@cython.localsdeclares local variables (see above). It can also be used to declare types for arguments, i.e. the local variables that are used in the signature.
@cython.inlineis the equivalent of the C
@cython.finalterminates the inheritance chain by preventing a type from being used as a base class, or a method from being overridden in subtypes. This enables certain optimisations such as inlined method calls.
Here is an example of a
@cython.cfunc @cython.returns(cython.bint) @cython.locals(a=cython.int, b=cython.int) def c_compare(a,b): return a == b
is used in place of the
cython.declare(x=cython.int, x_ptr=cython.p_int) x_ptr = cython.address(x)
operator. It can take both types and expressions.
cython.declare(n=cython.longlong) print(cython.sizeof(cython.longlong)) print(cython.sizeof(n))
can be used to create struct types.:

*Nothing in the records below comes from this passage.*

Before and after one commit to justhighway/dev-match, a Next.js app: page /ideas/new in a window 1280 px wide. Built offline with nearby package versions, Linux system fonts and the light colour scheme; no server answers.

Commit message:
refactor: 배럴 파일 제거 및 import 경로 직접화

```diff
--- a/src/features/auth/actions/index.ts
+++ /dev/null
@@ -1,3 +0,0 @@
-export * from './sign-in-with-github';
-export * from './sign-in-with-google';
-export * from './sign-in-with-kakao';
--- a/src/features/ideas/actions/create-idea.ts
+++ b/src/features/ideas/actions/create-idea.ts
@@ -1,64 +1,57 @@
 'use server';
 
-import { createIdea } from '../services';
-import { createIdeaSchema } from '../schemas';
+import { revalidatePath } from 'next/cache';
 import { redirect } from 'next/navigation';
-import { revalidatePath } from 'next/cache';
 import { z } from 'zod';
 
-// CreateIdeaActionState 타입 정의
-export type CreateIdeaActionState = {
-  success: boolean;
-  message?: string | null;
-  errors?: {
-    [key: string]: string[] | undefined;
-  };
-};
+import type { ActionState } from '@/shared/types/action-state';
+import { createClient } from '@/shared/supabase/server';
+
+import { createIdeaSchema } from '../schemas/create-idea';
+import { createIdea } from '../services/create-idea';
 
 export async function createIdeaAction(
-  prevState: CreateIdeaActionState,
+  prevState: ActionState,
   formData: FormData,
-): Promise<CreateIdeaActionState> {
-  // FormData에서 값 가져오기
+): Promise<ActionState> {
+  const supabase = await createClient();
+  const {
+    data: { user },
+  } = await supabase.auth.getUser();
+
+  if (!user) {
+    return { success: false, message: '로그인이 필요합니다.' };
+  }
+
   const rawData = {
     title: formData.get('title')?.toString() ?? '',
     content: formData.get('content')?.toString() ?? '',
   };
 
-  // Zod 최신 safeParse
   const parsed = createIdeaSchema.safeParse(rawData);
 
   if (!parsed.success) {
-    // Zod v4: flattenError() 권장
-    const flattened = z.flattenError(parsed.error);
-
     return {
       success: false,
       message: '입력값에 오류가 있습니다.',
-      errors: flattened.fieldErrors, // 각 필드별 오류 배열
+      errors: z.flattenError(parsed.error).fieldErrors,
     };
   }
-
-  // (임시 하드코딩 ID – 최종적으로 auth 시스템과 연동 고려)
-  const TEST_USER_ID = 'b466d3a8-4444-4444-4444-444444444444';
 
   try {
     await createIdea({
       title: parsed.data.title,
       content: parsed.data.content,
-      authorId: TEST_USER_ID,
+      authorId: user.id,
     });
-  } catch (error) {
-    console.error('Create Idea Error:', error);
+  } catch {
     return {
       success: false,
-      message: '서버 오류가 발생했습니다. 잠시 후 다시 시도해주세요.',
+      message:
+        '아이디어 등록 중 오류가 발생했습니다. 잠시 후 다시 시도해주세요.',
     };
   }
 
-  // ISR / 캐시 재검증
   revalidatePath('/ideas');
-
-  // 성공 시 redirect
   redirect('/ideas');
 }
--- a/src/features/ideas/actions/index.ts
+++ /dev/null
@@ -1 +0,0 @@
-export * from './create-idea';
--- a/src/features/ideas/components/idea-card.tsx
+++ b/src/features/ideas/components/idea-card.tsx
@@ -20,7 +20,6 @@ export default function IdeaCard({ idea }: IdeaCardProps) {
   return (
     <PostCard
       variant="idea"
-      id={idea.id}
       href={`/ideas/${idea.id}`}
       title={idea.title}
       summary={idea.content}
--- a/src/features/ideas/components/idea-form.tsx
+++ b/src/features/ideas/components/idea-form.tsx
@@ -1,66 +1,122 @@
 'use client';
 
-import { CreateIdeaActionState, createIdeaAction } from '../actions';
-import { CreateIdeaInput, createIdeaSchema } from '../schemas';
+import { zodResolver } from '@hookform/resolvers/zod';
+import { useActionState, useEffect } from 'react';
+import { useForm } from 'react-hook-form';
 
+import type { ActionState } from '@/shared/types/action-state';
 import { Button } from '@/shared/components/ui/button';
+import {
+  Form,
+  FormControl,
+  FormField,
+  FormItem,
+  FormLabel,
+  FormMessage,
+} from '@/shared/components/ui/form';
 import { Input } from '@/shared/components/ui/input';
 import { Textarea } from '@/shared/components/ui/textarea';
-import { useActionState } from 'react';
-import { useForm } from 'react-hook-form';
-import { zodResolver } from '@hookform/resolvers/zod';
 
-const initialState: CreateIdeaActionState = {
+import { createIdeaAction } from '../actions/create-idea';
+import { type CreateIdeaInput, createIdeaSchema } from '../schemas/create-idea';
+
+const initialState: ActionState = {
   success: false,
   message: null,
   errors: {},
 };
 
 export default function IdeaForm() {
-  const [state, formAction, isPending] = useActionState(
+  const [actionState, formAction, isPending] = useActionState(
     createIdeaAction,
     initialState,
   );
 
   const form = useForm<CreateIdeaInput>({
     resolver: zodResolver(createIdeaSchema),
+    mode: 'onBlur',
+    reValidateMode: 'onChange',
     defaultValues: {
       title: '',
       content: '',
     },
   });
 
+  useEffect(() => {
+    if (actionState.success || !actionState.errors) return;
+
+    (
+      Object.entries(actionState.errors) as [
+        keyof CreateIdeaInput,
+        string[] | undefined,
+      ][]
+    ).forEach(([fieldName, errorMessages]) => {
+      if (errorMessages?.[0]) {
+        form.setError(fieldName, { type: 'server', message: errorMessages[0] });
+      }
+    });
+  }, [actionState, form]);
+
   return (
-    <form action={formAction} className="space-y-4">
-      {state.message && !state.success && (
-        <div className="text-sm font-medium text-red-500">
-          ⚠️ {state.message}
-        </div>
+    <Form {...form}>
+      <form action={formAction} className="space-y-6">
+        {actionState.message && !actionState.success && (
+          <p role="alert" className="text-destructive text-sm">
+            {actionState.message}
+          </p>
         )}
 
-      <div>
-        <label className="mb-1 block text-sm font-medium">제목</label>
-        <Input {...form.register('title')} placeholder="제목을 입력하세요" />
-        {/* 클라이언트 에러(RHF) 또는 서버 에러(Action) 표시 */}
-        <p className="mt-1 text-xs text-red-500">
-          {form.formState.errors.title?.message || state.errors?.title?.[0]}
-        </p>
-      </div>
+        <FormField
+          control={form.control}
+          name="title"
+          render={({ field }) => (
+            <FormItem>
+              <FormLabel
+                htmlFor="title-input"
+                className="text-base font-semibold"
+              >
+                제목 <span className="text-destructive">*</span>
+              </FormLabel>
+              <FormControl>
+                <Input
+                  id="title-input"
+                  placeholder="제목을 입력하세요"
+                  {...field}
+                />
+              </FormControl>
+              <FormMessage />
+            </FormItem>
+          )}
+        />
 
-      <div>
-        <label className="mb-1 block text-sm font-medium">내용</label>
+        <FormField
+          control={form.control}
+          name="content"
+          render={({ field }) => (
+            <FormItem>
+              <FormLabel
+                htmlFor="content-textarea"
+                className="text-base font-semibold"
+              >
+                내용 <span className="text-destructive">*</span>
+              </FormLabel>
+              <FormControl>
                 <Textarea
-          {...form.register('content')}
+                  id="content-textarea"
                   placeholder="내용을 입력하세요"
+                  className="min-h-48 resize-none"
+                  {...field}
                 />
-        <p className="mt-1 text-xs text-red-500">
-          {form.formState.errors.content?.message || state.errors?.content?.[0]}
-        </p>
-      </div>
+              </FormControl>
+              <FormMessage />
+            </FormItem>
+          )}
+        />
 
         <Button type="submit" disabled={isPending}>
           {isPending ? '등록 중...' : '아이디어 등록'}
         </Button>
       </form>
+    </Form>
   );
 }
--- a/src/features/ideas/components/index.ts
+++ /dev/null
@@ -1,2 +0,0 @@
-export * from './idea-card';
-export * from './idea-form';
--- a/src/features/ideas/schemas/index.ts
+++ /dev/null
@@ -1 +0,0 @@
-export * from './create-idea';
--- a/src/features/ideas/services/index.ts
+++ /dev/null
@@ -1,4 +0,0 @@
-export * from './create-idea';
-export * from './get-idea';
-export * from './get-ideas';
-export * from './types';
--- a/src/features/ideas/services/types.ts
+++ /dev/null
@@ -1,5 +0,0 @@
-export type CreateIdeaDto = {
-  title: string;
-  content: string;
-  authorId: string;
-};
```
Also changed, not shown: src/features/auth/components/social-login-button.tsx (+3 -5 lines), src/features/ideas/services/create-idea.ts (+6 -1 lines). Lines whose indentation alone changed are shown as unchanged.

MyStruct = cython.struct(x=cython.int, y=cython.int, data=cython.double) a = cython.declare(MyStruct)
is equivalent to the code:
cdef struct MyStruct: int x int y double data cdef MyStruct a
creates union types with exactly the same syntax as
defines a type under a given name:
T = cython.typedef(cython.p_int) # ctypedef int* T
will (unsafely) reinterpret an expression type.
. The first attribute must be a type, the second is the expression to cast. Specifying the optional keyword argument
has the semantics of
t1 = cython.cast(T, t) t2 = cython.cast(T, t, typecheck=True)
module can also be imported and used within the augmenting
file. For example, the following Python file
def dostuff(n): t = 0 for i in range(n): t += i return t
can be augmented with the following
import cython @cython.locals(t=cython.int, i=cython.int) cpdef int dostuff(int n)
function can be used to specify types for global variables in the augmenting
Normally, it isn’t possible to call C functions in pure Python mode as there is no general way to support it in normal (uncompiled) Python. However, in cases where an equivalent Python function exists, this can be achieved by combining C function coercion with a conditional import as follows:
# mymodule.pxd # declare a C function as "cpdef" to export it to the module cdef extern from "math.h": cpdef double sin(double x)
# mymodule.py import cython # override with Python import if not in compiled code if not cython.compiled: from math import sin # calls sin() from math.h when compiled with Cython and math.sin() in Python print(sin(0))
Note that the “sin” function will show up in the module namespace of “mymodule” here (i.e. there will be a
function). You can mark it as an internal name according to Python conventions by renaming it to “_sin” in the
file as follows:
cdef extern from "math.h": cpdef double _sin "sin" (double x)
You would then also change the Python import to
to make the names match again.
C arrays can automatically coerce to Python lists or tuples. This can be exploited to replace fixed size Python lists in Python code by C arrays when compiled. An example:
import cython @cython.locals(counts=cython.int, digit=cython.int) def count_digits(digits): """ >>> digits = '01112222333334445667788899' >>> count_digits(map(int, digits)) [1, 3, 4, 5, 3, 1, 2, 2, 3, 2] """ counts =  * 10 for digit in digits: assert 0 <= digit <= 9 counts[digit] += 1 return counts
In normal Python, this will use a Python list to collect the counts, whereas Cython will generate C code that uses a C array of C ints.